--- WHAT NEEDS TO BE DONE ---
Whenever a line in the material below includes "orthogroup", copy that line.
─── DATA EXCERPTS ───
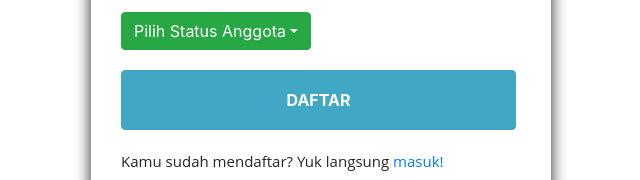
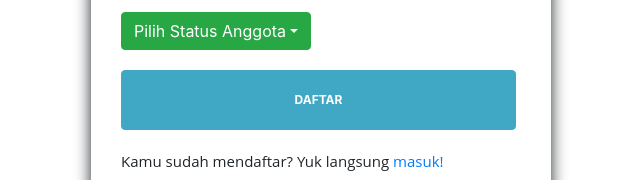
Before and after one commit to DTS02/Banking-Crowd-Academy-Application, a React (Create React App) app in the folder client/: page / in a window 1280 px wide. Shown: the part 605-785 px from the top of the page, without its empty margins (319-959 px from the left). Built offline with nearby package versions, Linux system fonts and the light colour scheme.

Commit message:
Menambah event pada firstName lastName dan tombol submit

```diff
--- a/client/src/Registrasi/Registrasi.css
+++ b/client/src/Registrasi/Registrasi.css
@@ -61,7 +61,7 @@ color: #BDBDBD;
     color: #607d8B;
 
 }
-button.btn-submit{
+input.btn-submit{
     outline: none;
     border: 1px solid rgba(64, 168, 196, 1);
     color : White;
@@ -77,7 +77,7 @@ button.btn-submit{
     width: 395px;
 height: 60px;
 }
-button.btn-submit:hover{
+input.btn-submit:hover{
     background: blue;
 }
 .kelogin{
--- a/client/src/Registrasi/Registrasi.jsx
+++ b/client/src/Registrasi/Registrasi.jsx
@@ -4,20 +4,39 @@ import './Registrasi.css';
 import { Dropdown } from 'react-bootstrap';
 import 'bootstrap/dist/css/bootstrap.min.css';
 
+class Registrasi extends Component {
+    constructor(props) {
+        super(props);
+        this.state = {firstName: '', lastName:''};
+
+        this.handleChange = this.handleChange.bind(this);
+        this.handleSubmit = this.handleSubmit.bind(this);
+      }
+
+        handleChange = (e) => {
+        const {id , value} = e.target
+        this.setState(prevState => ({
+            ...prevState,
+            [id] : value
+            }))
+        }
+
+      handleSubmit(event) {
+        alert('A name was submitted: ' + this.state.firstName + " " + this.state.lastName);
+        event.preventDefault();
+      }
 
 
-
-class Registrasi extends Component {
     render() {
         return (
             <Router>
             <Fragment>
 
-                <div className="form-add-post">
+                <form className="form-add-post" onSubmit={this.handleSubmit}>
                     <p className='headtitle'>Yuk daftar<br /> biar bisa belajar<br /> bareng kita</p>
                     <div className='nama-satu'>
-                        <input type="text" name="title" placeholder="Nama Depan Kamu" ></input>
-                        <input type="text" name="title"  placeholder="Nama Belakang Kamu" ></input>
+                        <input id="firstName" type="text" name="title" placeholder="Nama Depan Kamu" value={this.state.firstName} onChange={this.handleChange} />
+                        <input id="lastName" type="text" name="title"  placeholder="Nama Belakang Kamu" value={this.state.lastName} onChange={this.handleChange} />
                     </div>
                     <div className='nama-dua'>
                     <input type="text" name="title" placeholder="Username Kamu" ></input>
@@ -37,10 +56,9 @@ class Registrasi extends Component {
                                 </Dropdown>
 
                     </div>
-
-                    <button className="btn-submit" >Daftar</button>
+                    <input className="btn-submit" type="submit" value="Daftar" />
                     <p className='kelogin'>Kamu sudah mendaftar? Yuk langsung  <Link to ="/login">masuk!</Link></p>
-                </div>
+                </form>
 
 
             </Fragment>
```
───
─── DATA EXCERPTS ───
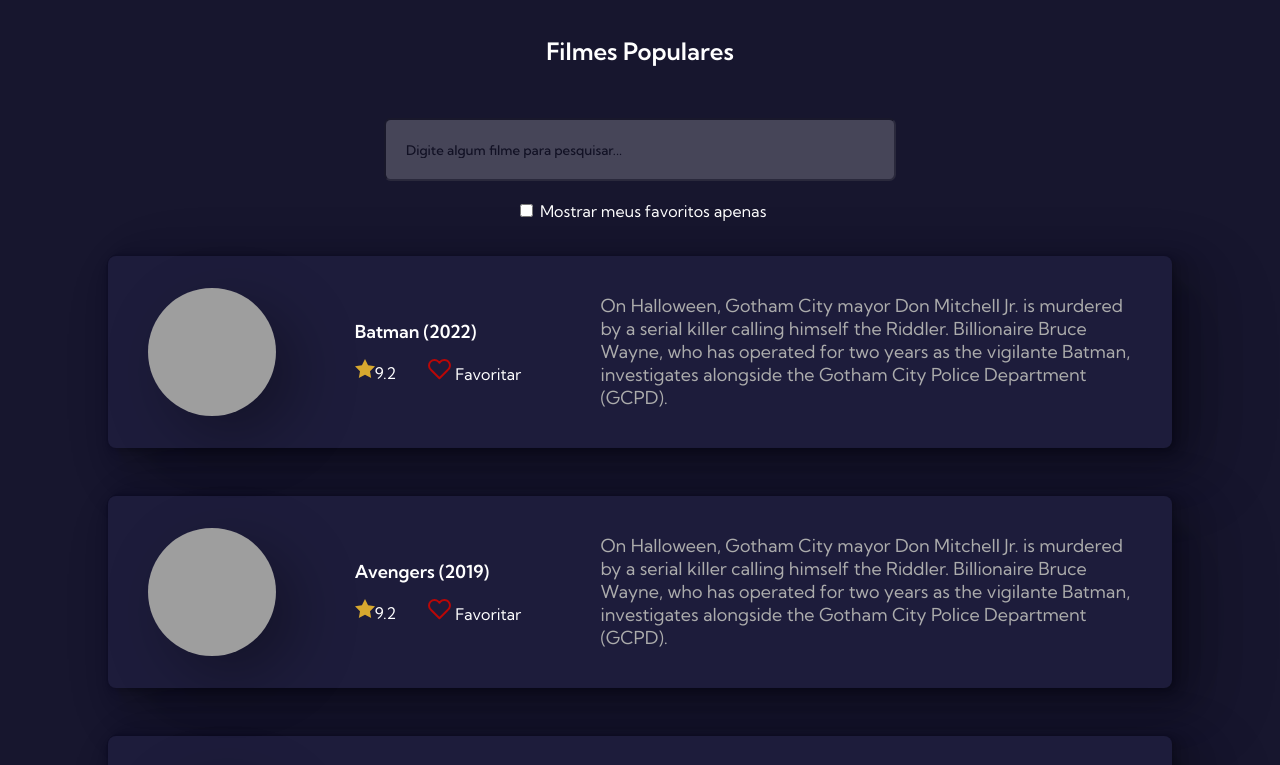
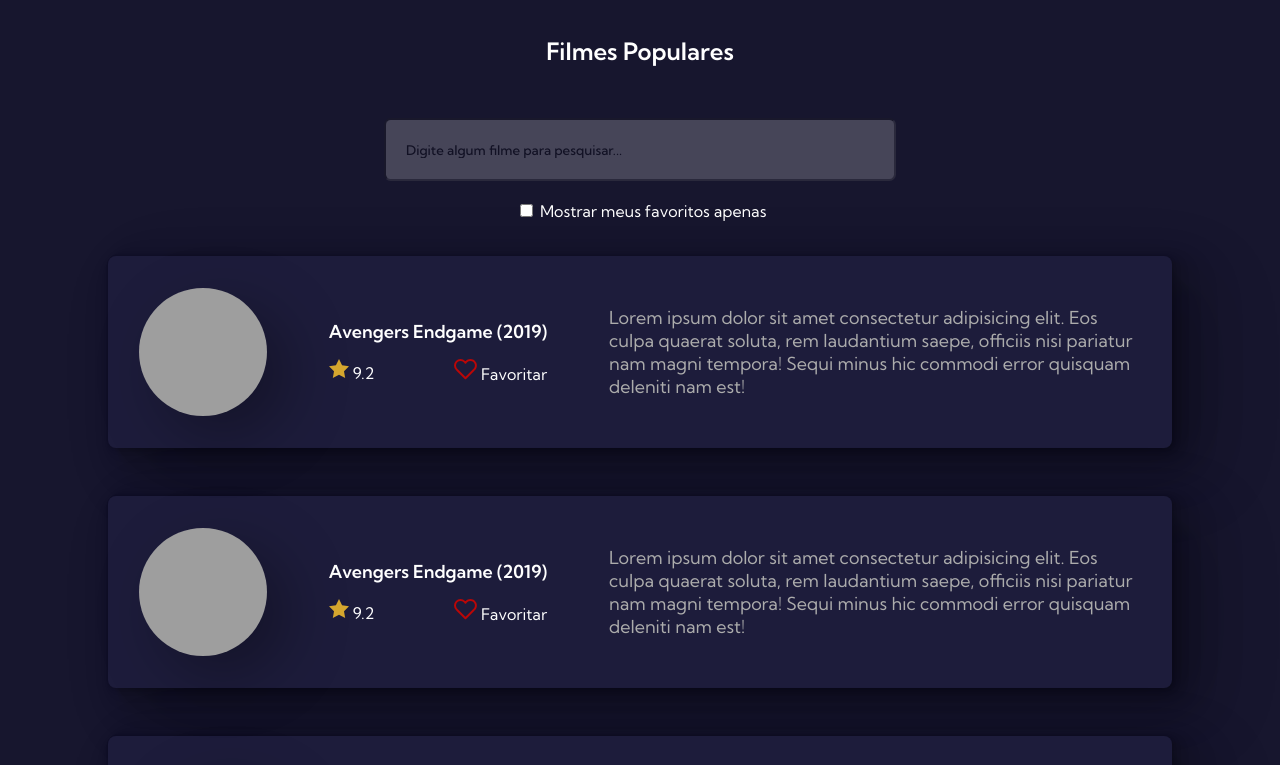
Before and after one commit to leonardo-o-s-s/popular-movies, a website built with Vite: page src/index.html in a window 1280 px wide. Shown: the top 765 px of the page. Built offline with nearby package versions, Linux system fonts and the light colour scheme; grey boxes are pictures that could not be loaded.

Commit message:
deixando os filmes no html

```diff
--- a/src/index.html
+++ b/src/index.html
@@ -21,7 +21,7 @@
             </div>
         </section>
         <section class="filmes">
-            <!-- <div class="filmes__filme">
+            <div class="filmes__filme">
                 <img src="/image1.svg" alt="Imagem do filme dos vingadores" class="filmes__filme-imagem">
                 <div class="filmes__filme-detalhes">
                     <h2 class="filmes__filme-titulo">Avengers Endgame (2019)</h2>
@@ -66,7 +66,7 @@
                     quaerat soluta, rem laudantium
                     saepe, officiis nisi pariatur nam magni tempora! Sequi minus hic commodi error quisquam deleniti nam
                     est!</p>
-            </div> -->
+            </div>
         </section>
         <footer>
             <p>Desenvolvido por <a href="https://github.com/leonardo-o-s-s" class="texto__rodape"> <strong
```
───
─── DATA EXCERPTS ───
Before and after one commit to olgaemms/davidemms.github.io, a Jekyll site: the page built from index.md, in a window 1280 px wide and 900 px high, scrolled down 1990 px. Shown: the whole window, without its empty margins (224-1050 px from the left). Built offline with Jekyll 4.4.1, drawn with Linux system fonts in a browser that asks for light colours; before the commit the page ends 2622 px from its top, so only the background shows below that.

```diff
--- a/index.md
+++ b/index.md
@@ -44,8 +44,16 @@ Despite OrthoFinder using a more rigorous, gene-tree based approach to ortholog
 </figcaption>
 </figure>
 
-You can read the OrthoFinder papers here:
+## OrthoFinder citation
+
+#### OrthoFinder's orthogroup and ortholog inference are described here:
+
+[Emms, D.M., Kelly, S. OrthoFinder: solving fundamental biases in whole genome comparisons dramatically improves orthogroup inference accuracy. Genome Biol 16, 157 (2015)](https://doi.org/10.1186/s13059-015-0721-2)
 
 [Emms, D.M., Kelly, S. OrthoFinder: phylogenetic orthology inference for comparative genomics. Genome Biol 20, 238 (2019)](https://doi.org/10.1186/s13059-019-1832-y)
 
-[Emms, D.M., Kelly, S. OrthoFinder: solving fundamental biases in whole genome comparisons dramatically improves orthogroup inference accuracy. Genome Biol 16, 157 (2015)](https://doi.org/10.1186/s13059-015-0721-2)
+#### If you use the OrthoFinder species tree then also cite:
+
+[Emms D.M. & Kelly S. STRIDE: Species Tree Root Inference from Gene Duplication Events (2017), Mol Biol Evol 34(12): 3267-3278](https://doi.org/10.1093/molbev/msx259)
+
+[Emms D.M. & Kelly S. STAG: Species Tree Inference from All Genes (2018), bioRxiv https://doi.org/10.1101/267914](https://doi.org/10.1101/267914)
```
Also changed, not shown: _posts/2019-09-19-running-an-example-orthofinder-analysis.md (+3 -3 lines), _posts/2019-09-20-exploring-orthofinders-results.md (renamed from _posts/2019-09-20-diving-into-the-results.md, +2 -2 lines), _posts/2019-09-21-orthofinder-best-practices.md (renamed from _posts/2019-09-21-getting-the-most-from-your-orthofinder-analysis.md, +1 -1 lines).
───
--- WORKED SOLUTION ---
+#### OrthoFinder's orthogroup and ortholog inference are described here:
+[Emms, D.M., Kelly, S. OrthoFinder: solving fundamental biases in whole genome comparisons dramatically improves orthogroup inference accuracy. Genome Biol 16, 157 (2015)](https://doi.org/10.1186/s13059-015-0721-2)
-[Emms, D.M., Kelly, S. OrthoFinder: solving fundamental biases in whole genome comparisons dramatically improves orthogroup inference accuracy. Genome Biol 16, 157 (2015)](https://doi.org/10.1186/s13059-015-0721-2)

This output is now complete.